■ **PROBLEM TO SOLVE**
Output the data word for word, dropping every image.

■ **Extracted records**
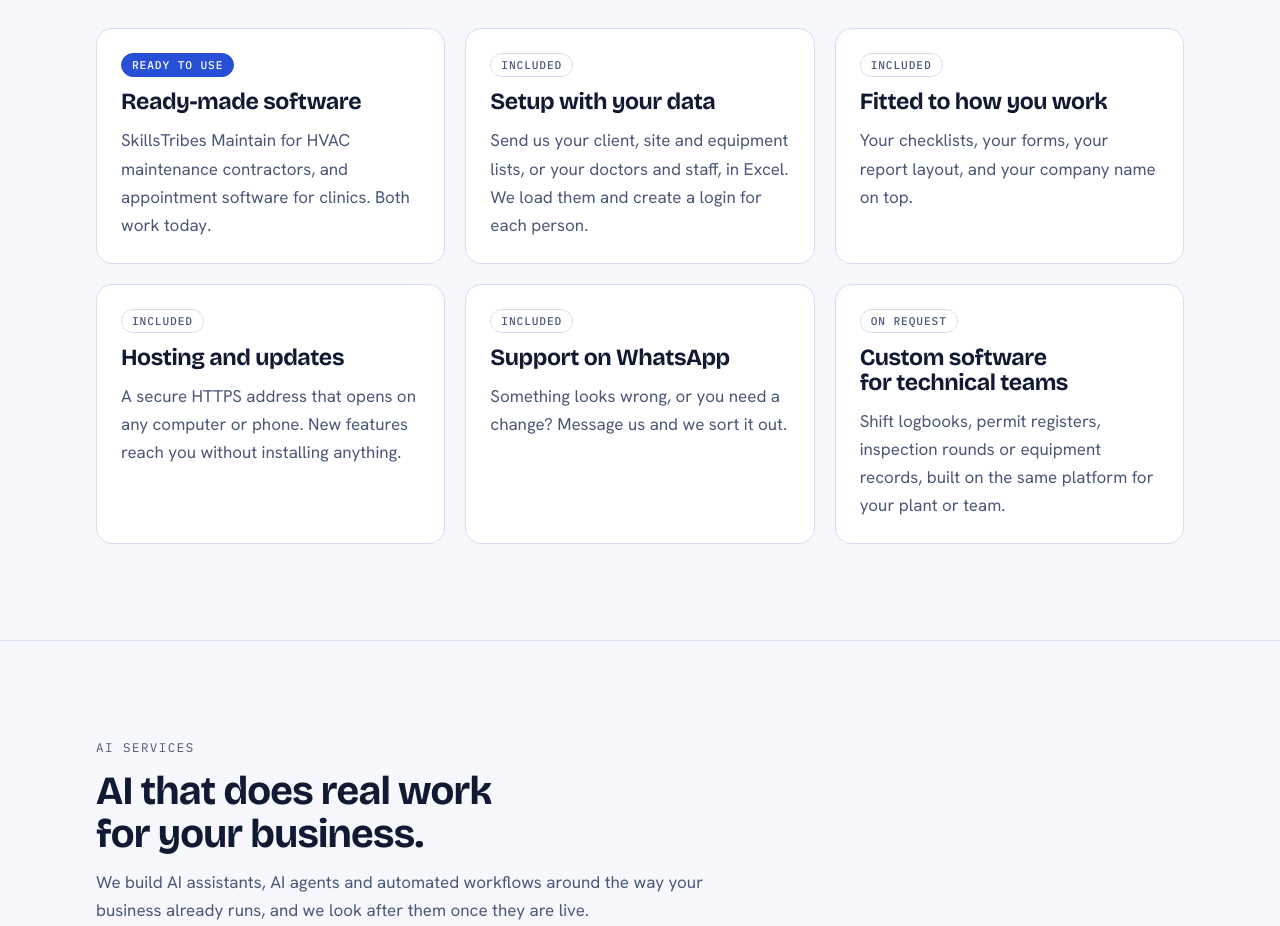
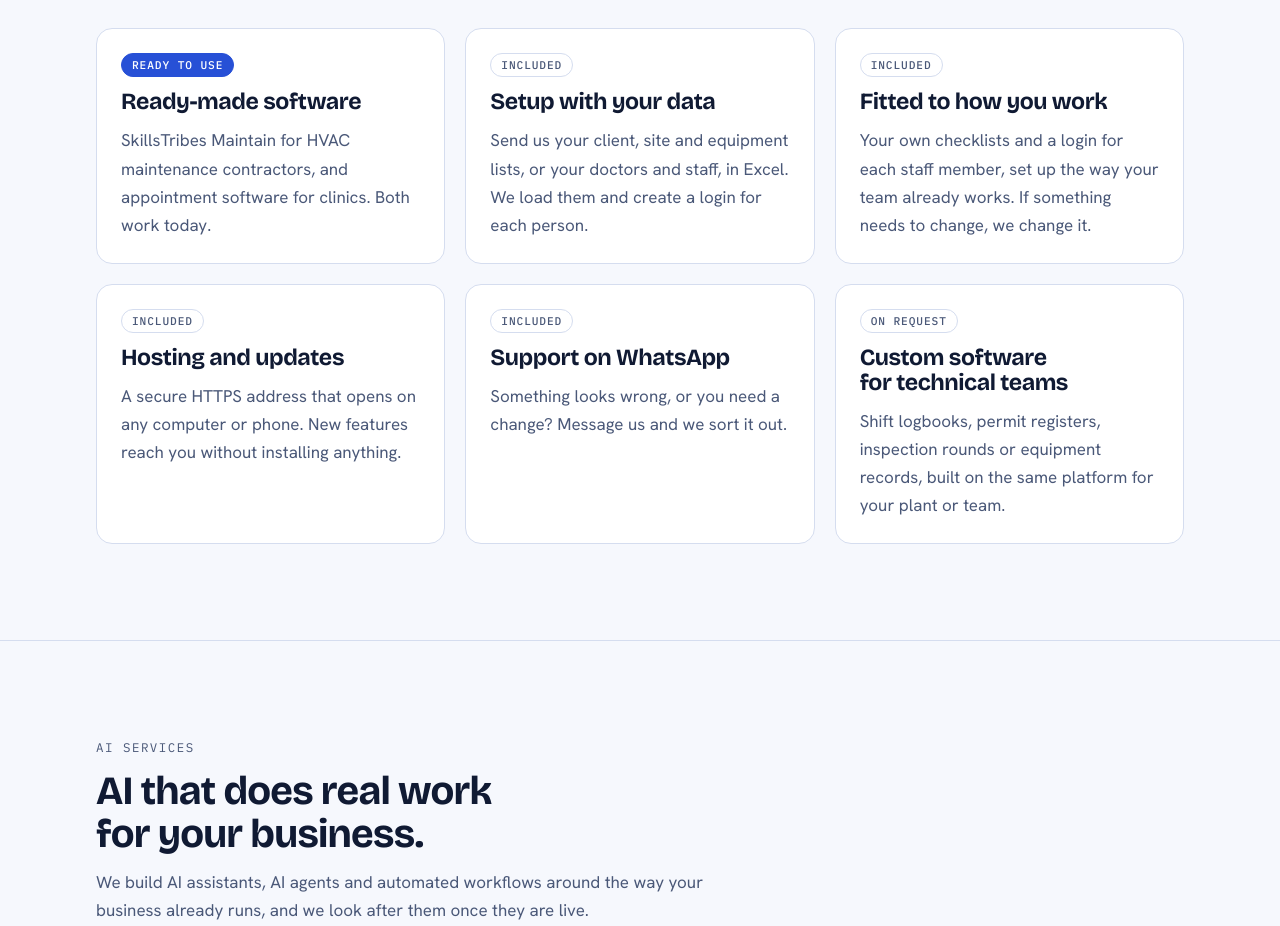
Before and after one commit to skillstribes-web/skillstribes-site, a plain HTML site: page index.html in a window 1280 px wide. Shown: the part 4640-5566 px from the top of the page. Drawn offline with nearby package versions, Linux system fonts and the light colour scheme; a web font is replaced by a local one.

Commit message:
Home: remove company-name/report-layout claim not yet in the apps
Co-Authored-By: Claude Opus 5.5 <noreply@anthropic.com>
Claude-Session: https://claude.ai/code/session_01M1yY9KsJsHfAVk7wkUE8bv

```diff
--- a/index.html
+++ b/index.html
@@ -161,7 +161,7 @@
         <article class="svc">
           <span class="badge">Included</span>
           <h3>Fitted to how you work</h3>
-          <p>Your checklists, your forms, your report layout, and your company name on top.</p>
+          <p>Your own checklists and a login for each staff member, set up the way your team already works. If something needs to change, we change it.</p>
         </article>
         <article class="svc">
           <span class="badge">Included</span>
```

■ **RESULT OF THE EXERCISE**
Before and after one commit to skillstribes-web/skillstribes-site, a plain HTML site: page index.html in a window 1280 px wide. Shown: the part 4640-5566 px from the top of the page. Drawn offline with nearby package versions, Linux system fonts and the light colour scheme; a web font is replaced by a local one.

Commit message:
Home: remove company-name/report-layout claim not yet in the apps
Co-Authored-By: Claude Opus 5.5 <noreply@anthropic.com>
Claude-Session: https://claude.ai/code/session_01M1yY9KsJsHfAVk7wkUE8bv

```diff
--- a/index.html
+++ b/index.html
@@ -161,7 +161,7 @@
         <article class="svc">
           <span class="badge">Included</span>
           <h3>Fitted to how you work</h3>
-          <p>Your checklists, your forms, your report layout, and your company name on top.</p>
+          <p>Your own checklists and a login for each staff member, set up the way your team already works. If something needs to change, we change it.</p>
         </article>
         <article class="svc">
           <span class="badge">Included</span>
```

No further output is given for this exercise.